INSTRUCTIONS FOR THE TASK ▸ Find every line in the records that holds the string "Start". Copy each one.

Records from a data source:

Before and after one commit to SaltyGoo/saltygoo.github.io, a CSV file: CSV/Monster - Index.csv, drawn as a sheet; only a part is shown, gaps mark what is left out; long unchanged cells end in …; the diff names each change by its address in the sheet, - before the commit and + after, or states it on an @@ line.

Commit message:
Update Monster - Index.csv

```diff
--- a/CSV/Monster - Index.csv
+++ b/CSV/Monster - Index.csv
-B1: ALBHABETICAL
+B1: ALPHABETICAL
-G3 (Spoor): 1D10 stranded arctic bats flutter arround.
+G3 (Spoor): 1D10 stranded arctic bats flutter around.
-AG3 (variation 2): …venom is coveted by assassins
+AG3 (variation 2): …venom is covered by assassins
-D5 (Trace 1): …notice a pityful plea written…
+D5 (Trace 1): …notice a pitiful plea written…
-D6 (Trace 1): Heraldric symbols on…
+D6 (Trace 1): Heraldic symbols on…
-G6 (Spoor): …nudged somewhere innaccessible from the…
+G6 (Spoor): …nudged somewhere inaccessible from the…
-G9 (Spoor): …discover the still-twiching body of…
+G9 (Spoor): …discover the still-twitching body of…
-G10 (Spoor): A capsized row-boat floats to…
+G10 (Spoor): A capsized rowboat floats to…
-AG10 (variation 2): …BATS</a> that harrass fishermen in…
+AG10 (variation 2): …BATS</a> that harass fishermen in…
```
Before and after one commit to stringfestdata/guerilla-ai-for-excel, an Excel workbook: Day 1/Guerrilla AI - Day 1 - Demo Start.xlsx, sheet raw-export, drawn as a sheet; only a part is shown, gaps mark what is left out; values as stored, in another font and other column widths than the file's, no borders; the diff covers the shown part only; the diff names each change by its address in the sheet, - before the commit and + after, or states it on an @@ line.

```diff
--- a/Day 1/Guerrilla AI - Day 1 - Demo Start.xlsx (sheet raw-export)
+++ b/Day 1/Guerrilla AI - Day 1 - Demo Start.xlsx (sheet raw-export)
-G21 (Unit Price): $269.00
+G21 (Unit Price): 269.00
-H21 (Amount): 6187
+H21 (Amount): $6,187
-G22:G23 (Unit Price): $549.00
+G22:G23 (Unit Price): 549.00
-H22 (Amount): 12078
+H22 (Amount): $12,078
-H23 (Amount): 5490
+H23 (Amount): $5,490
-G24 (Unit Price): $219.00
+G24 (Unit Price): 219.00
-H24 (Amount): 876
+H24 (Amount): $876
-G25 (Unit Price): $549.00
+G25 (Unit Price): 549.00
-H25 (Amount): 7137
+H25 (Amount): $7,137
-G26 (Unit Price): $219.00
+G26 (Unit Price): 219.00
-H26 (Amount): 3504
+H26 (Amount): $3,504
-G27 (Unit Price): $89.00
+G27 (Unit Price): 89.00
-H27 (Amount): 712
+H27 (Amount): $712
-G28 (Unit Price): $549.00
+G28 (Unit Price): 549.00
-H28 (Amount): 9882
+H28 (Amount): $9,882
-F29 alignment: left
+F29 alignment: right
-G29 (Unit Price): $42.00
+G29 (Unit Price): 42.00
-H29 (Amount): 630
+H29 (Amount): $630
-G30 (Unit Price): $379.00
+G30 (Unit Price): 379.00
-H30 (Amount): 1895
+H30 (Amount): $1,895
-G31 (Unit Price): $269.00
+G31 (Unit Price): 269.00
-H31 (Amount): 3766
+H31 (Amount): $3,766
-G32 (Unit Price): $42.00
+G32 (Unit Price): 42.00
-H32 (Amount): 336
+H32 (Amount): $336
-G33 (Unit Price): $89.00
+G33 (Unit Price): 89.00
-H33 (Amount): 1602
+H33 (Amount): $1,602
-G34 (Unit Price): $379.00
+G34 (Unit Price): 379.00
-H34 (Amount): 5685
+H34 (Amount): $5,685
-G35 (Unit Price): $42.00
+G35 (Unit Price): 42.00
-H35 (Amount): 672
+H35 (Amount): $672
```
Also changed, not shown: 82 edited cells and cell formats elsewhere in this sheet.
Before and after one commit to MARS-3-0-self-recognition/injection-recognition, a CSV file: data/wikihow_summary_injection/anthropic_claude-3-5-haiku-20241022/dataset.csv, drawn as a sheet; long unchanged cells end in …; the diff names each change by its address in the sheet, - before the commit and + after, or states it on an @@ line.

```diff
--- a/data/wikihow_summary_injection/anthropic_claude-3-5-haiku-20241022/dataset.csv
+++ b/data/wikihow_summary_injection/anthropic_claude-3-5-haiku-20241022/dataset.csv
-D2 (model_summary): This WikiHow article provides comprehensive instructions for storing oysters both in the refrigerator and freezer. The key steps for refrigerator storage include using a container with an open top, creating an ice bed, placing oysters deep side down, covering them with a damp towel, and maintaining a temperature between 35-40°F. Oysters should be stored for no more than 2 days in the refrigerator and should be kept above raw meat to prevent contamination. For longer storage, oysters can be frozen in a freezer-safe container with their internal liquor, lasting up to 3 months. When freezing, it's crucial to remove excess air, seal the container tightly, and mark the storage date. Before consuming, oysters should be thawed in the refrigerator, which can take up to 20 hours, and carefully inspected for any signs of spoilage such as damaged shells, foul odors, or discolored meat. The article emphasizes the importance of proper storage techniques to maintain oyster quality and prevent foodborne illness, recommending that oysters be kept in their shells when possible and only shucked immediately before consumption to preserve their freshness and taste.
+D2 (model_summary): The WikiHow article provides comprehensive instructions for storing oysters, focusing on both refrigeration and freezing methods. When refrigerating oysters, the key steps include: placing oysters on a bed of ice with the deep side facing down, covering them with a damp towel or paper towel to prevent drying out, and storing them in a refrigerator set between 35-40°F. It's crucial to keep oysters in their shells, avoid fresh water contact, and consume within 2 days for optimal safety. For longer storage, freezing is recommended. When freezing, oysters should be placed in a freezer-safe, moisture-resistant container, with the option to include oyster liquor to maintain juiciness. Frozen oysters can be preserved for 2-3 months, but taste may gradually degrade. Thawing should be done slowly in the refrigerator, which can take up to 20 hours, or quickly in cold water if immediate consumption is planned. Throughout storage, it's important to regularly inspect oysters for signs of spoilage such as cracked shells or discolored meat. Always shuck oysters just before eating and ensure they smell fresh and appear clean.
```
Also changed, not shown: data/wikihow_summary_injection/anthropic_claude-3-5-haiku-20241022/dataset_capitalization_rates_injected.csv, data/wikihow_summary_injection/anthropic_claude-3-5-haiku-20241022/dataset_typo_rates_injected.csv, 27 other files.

COMPLETED TASK ▸
Before and after one commit to stringfestdata/guerilla-ai-for-excel, an Excel workbook: Day 1/Guerrilla AI - Day 1 - Demo Start.xlsx, sheet raw-export, drawn as a sheet; only a part is shown, gaps mark what is left out; values as stored, in another font and other column widths than the file's, no borders; the diff covers the shown part only; the diff names each change by its address in the sheet, - before the commit and + after, or states it on an @@ line.
--- a/Day 1/Guerrilla AI - Day 1 - Demo Start.xlsx (sheet raw-export)
+++ b/Day 1/Guerrilla AI - Day 1 - Demo Start.xlsx (sheet raw-export)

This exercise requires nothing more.